Exercise directions
Each line below must be reproduced exactly as it stands. Pictures stay out of the copy.

****

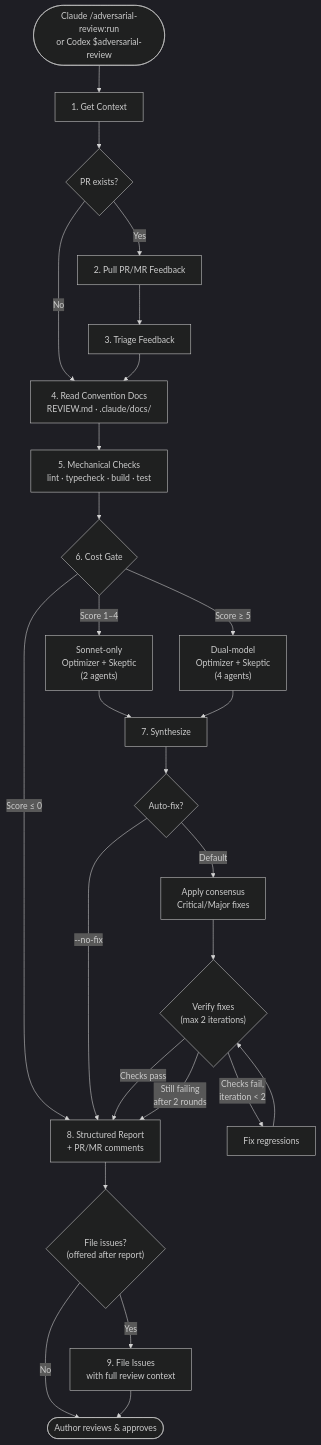
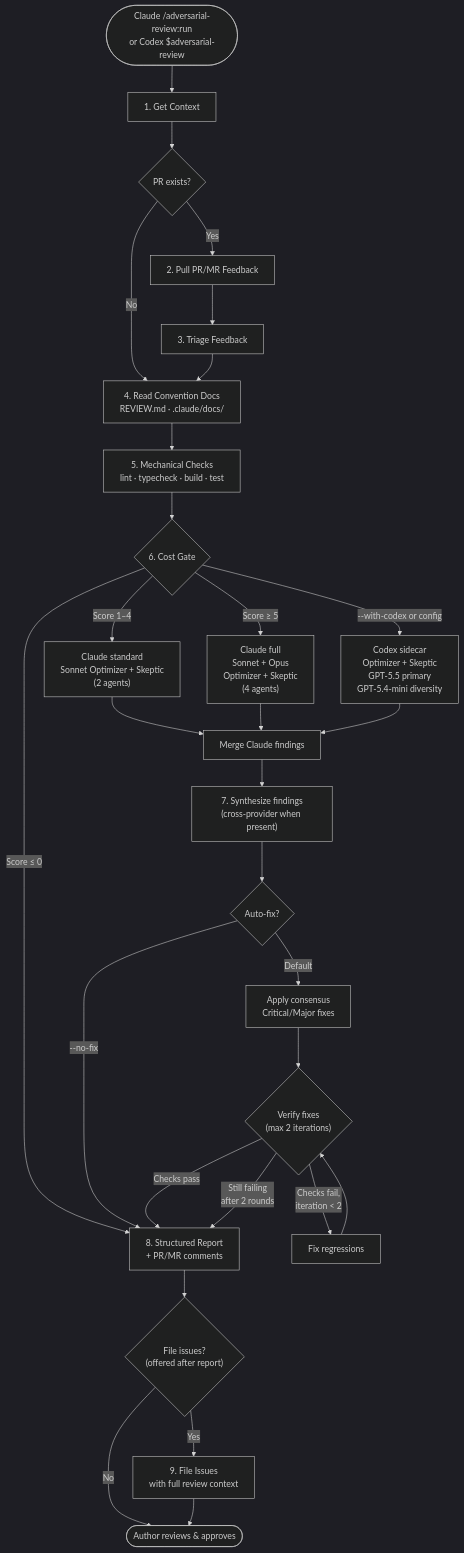
Before and after one commit to ng/adversarial-review: the first of 3 diagrams in README.md, drawn with Mermaid (dark theme). The commit also changed other lines of this file and 1 other file, not shown here.

Commit message:
chore: automate release PR auto-merge (#24)

````diff
--- a/README.md
+++ b/README.md
@@ -176,26 +192,29 @@
 ```mermaid
 flowchart TD
     Start(["Claude /adversarial-review:run<br/>or Codex $adversarial-review"]) --> Context["1. Get Context"]
     Context --> PR{PR exists?}
     PR -->|Yes| Feedback["2. Pull PR/MR Feedback"]
     PR -->|No| Docs
     Feedback --> Triage["3. Triage Feedback"]
     Triage --> Docs["4. Read Convention Docs<br/>REVIEW.md · .claude/docs/"]
     Docs --> Mechanical["5. Mechanical Checks<br/>lint · typecheck · build · test"]
     Mechanical --> Gate{"6. Cost Gate"}
     Gate -->|"Score ≤ 0"| Report
-    Gate -->|"Score 1–4"| Standard["Sonnet-only<br/>Optimizer + Skeptic<br/>(2 agents)"]
-    Gate -->|"Score ≥ 5"| Full["Dual-model<br/>Optimizer + Skeptic<br/>(4 agents)"]
-    Standard & Full --> Synth["7. Synthesize"]
+    Gate -->|"Score 1–4"| Standard["Claude standard<br/>Sonnet Optimizer + Skeptic<br/>(2 agents)"]
+    Gate -->|"Score ≥ 5"| Full["Claude full<br/>Sonnet + Opus<br/>Optimizer + Skeptic<br/>(4 agents)"]
+    Gate -->|"--with-codex or config"| CodexSidecar["Codex sidecar<br/>Optimizer + Skeptic<br/>GPT-5.5 primary<br/>GPT-5.4-mini diversity"]
+    Standard & Full --> ProviderMerge["Merge Claude findings"]
+    CodexSidecar --> ProviderMerge
+    ProviderMerge --> Synth["7. Synthesize findings<br/>(cross-provider when present)"]
     Synth --> ModeCheck{Auto-fix?}
     ModeCheck -->|"--no-fix"| Report
     ModeCheck -->|"Default"| Apply["Apply consensus<br/>Critical/Major fixes"]
     Apply --> Verify{"Verify fixes<br/>(max 2 iterations)"}
     Verify -->|"Checks pass"| Report
     Verify -->|"Checks fail,<br/>iteration < 2"| Fix["Fix regressions"] --> Verify
     Verify -->|"Still failing<br/>after 2 rounds"| Report
     Report["8. Structured Report<br/>+ PR/MR comments"] --> Issues{"File issues?<br/>(offered after report)"}
     Issues -->|Yes| File["9. File Issues<br/>with full review context"]
     Issues -->|No| Done
     File --> Done([Author reviews & approves])
 ```
````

****

Written reply
Before and after one commit to ng/adversarial-review: the first of 3 diagrams in README.md, drawn with Mermaid (dark theme). The commit also changed other lines of this file and 1 other file, not shown here.

Commit message:
chore: automate release PR auto-merge (#24)

````diff
--- a/README.md
+++ b/README.md
@@ -176,26 +192,29 @@
 ```mermaid
 flowchart TD
     Start(["Claude /adversarial-review:run<br/>or Codex $adversarial-review"]) --> Context["1. Get Context"]
     Context --> PR{PR exists?}
     PR -->|Yes| Feedback["2. Pull PR/MR Feedback"]
     PR -->|No| Docs
     Feedback --> Triage["3. Triage Feedback"]
     Triage --> Docs["4. Read Convention Docs<br/>REVIEW.md · .claude/docs/"]
     Docs --> Mechanical["5. Mechanical Checks<br/>lint · typecheck · build · test"]
     Mechanical --> Gate{"6. Cost Gate"}
     Gate -->|"Score ≤ 0"| Report
-    Gate -->|"Score 1–4"| Standard["Sonnet-only<br/>Optimizer + Skeptic<br/>(2 agents)"]
-    Gate -->|"Score ≥ 5"| Full["Dual-model<br/>Optimizer + Skeptic<br/>(4 agents)"]
-    Standard & Full --> Synth["7. Synthesize"]
+    Gate -->|"Score 1–4"| Standard["Claude standard<br/>Sonnet Optimizer + Skeptic<br/>(2 agents)"]
+    Gate -->|"Score ≥ 5"| Full["Claude full<br/>Sonnet + Opus<br/>Optimizer + Skeptic<br/>(4 agents)"]
+    Gate -->|"--with-codex or config"| CodexSidecar["Codex sidecar<br/>Optimizer + Skeptic<br/>GPT-5.5 primary<br/>GPT-5.4-mini diversity"]
+    Standard & Full --> ProviderMerge["Merge Claude findings"]
+    CodexSidecar --> ProviderMerge
+    ProviderMerge --> Synth["7. Synthesize findings<br/>(cross-provider when present)"]
     Synth --> ModeCheck{Auto-fix?}
     ModeCheck -->|"--no-fix"| Report
     ModeCheck -->|"Default"| Apply["Apply consensus<br/>Critical/Major fixes"]
     Apply --> Verify{"Verify fixes<br/>(max 2 iterations)"}
     Verify -->|"Checks pass"| Report
     Verify -->|"Checks fail,<br/>iteration < 2"| Fix["Fix regressions"] --> Verify
     Verify -->|"Still failing<br/>after 2 rounds"| Report
     Report["8. Structured Report<br/>+ PR/MR comments"] --> Issues{"File issues?<br/>(offered after report)"}
     Issues -->|Yes| File["9. File Issues<br/>with full review context"]
     Issues -->|No| Done
     File --> Done([Author reviews & approves])
 ```
````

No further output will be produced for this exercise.